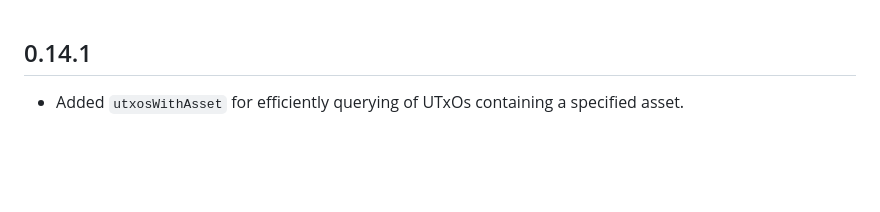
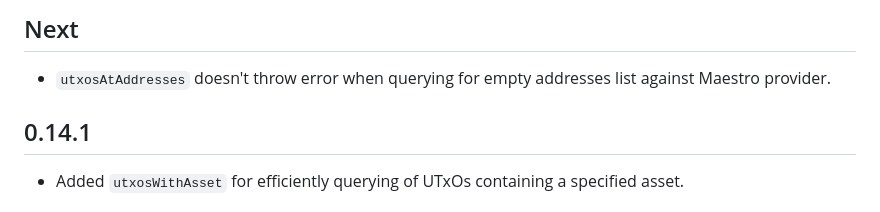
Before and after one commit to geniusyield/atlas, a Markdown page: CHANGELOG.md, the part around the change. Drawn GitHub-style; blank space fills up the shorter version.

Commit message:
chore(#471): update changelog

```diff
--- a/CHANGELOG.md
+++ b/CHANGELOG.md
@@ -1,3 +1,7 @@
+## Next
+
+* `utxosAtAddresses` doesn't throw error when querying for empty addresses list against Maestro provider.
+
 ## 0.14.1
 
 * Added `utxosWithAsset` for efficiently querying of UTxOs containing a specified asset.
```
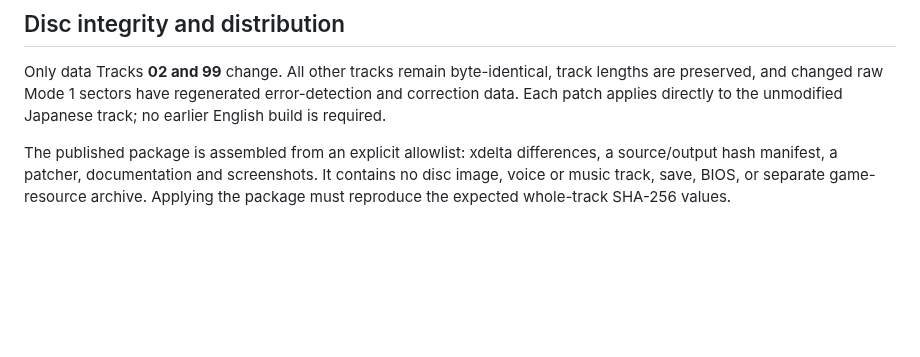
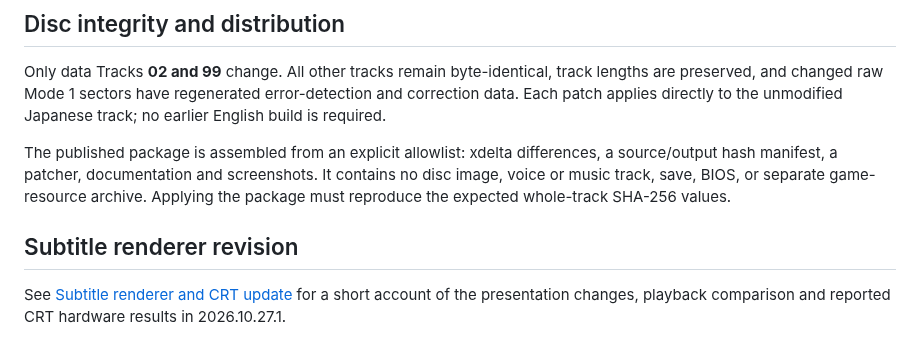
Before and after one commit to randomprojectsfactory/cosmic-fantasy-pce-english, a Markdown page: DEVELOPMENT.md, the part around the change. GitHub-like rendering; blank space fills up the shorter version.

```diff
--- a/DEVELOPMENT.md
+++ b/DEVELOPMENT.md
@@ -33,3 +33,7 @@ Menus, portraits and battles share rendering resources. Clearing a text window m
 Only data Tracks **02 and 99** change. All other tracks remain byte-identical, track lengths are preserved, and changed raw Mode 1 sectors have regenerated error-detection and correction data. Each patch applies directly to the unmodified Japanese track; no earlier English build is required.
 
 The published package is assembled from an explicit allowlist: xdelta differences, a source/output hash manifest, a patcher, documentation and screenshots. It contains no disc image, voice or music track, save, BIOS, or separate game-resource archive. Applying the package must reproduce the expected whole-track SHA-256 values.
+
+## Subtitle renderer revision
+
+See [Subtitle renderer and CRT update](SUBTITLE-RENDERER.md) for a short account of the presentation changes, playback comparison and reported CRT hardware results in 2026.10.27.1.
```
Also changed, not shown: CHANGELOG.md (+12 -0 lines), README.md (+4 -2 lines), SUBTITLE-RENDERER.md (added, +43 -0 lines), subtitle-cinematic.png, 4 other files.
=======
What is being asked
In the copy, every entry must appear exactly as written, and no picture may appear.

Worked solution
Before and after one commit to geniusyield/atlas, a Markdown page: CHANGELOG.md, the part around the change. Drawn GitHub-style; blank space fills up the shorter version.

Commit message:
chore(#471): update changelog

```diff
--- a/CHANGELOG.md
+++ b/CHANGELOG.md
@@ -1,3 +1,7 @@
+## Next
+
+* `utxosAtAddresses` doesn't throw error when querying for empty addresses list against Maestro provider.
+
 ## 0.14.1
 
 * Added `utxosWithAsset` for efficiently querying of UTxOs containing a specified asset.
```
Before and after one commit to randomprojectsfactory/cosmic-fantasy-pce-english, a Markdown page: DEVELOPMENT.md, the part around the change. GitHub-like rendering; blank space fills up the shorter version.

```diff
--- a/DEVELOPMENT.md
+++ b/DEVELOPMENT.md
@@ -33,3 +33,7 @@ Menus, portraits and battles share rendering resources. Clearing a text window m
 Only data Tracks **02 and 99** change. All other tracks remain byte-identical, track lengths are preserved, and changed raw Mode 1 sectors have regenerated error-detection and correction data. Each patch applies directly to the unmodified Japanese track; no earlier English build is required.
 
 The published package is assembled from an explicit allowlist: xdelta differences, a source/output hash manifest, a patcher, documentation and screenshots. It contains no disc image, voice or music track, save, BIOS, or separate game-resource archive. Applying the package must reproduce the expected whole-track SHA-256 values.
+
+## Subtitle renderer revision
+
+See [Subtitle renderer and CRT update](SUBTITLE-RENDERER.md) for a short account of the presentation changes, playback comparison and reported CRT hardware results in 2026.10.27.1.
```
Also changed, not shown: CHANGELOG.md (+12 -0 lines), README.md (+4 -2 lines), SUBTITLE-RENDERER.md (added, +43 -0 lines), subtitle-cinematic.png, 4 other files.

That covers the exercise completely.